The building that became The Changing Lights started in 1810 as a brewery and a pub called The Leadboilers. It was in a promising location because Huddersfield had ambitions to rival Harrogate and in 1827 built Lockwood Spa baths backing onto the river off Albert Street and the Bath Hotel on Lockwood Road. The two were linked by gardens, there was a rustic bridge over the river, and the hotel had a small zoo and a bandstand. It was still a rural area and for a time it attracted carriages and trade.
The Bath Hotel building on Lockwood Road remains, with imposing steps and coaching arch, opposite the Kwik Fit garage.
When the brewery closed in 1833, the pub was bought by William Smith, who had been licensee of the Bath Hotel.
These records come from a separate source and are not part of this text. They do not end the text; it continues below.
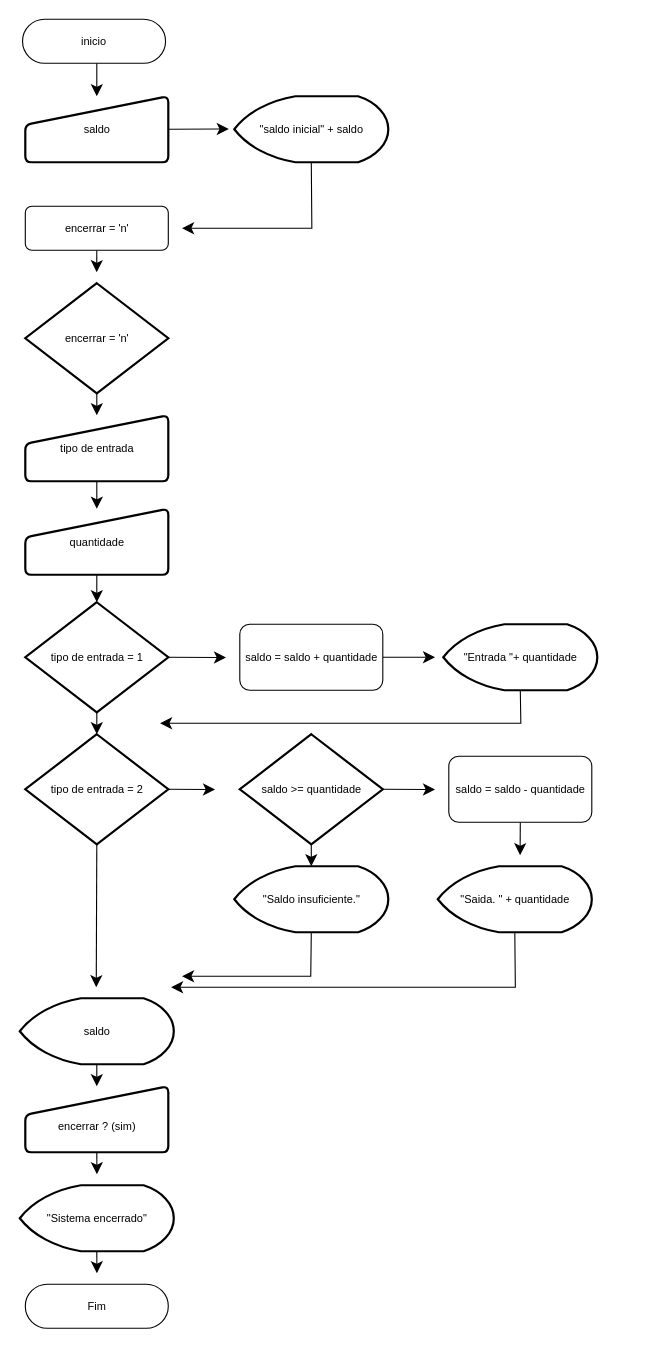
The draw.io diagram Diagrama sem nome.drawio in Matteo019/Repo.Matt, before the edit. Source tidied: cells renumbered, new cells numbered last; positions are measured from the earlier drawing's top-left corner, leaving out a move shared by most shapes. Both pictures are drawn from the tidied source at 110%, with x=0, y=0 at pixel (19, 19).
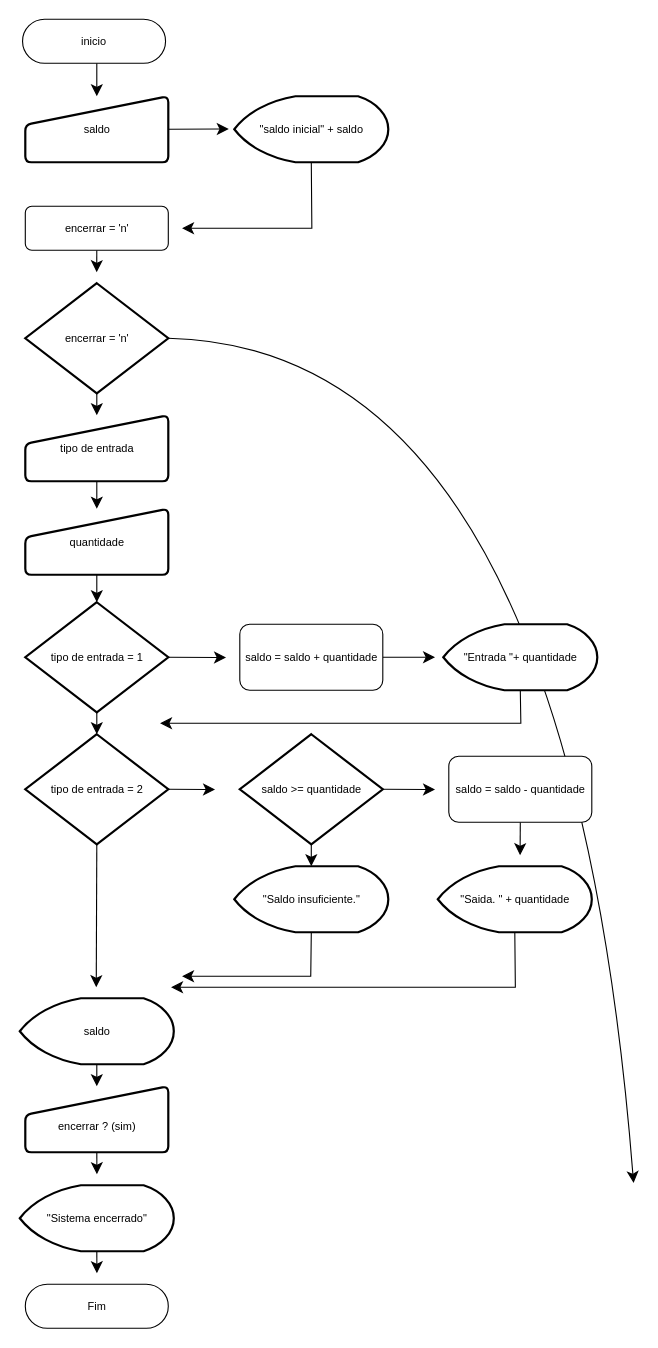
After the change.

The change refers to these unchanged cells:
```xml
<mxCell id="11" value="encerrar = 'n'" style="strokeWidth=2;html=1;shape=mxgraph.flowchart.decision;whiteSpace=wrap;fontSize=10;labelBackgroundColor=none;" parent="1" vertex="1">
  <mxGeometry x="5.5" y="240" width="130" height="100" as="geometry" />
</mxCell>
```

Diff of the diagram source:
```diff
@@
+    <mxCell id="42" style="edgeStyle=none;curved=1;rounded=0;jettySize=auto;html=1;exitX=1;exitY=0.5;exitDx=0;exitDy=0;exitPerimeter=0;fontSize=12;startSize=8;endSize=8;" parent="1" edge="1" source="11">
+      <mxGeometry relative="1" as="geometry">
+        <mxPoint x="558.5" y="1058" as="targetPoint" />
+        <Array as="points">
+          <mxPoint x="498.5" y="298" />
+        </Array>
+      </mxGeometry>
+    </mxCell>
```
Perhaps he realised Lockwood was never meant to be as genteel as Harrogate and moved closer to town to improve business potential.
He created a wine and spirit store on the adjacent site of a former foundry and sold everything from champagne to ale. A quart of gin was three shilling (15p) and a dozen pint bottles of stout were 4s (20p). He certainly left his mark on the place and the pub was known as Smith’s Vaults for 64 years.
The business was sold by auction in 1890. It had vaults, smoke room, a coach house and stable for two horses, outbuildings on the ground floor, an extensive cellar and, on the first floor, commercial offices and store rooms as well as living quarters and three bedrooms. It came with an adjoining 429 square yard plot of land and was bought for £3,000 by the Farnley Tyas Brewing Company.
Bentley’s Yorkshire Breweries took it over in 1900 and changed its name eight years later to The Old Yorkshire Hotel. Bentley’s sold it to Whitbread in the 1960s. It closed in 1977 and reopened as The Changing Lights in 1981.
The pub was popular and upstairs and the building next door were converted into a night club. Club names came and went: Blueberry’s and Fever. Part was converted into an Asian restaurant. A gentleman’s club opened and closed.
A fire in 2012 caused the premises closure.
It broke out in the Mystique Gentleman’s Club upstairs and the Chutney Mahal restaurant downstairs suffered severe water damage.
“Both were part of the former Changing Lights premises,” says Dave. “A far cry from the original Leadboilers or the Old Yorkshire Hotel.”
Caption: The original Vaults that became the Changing Lights.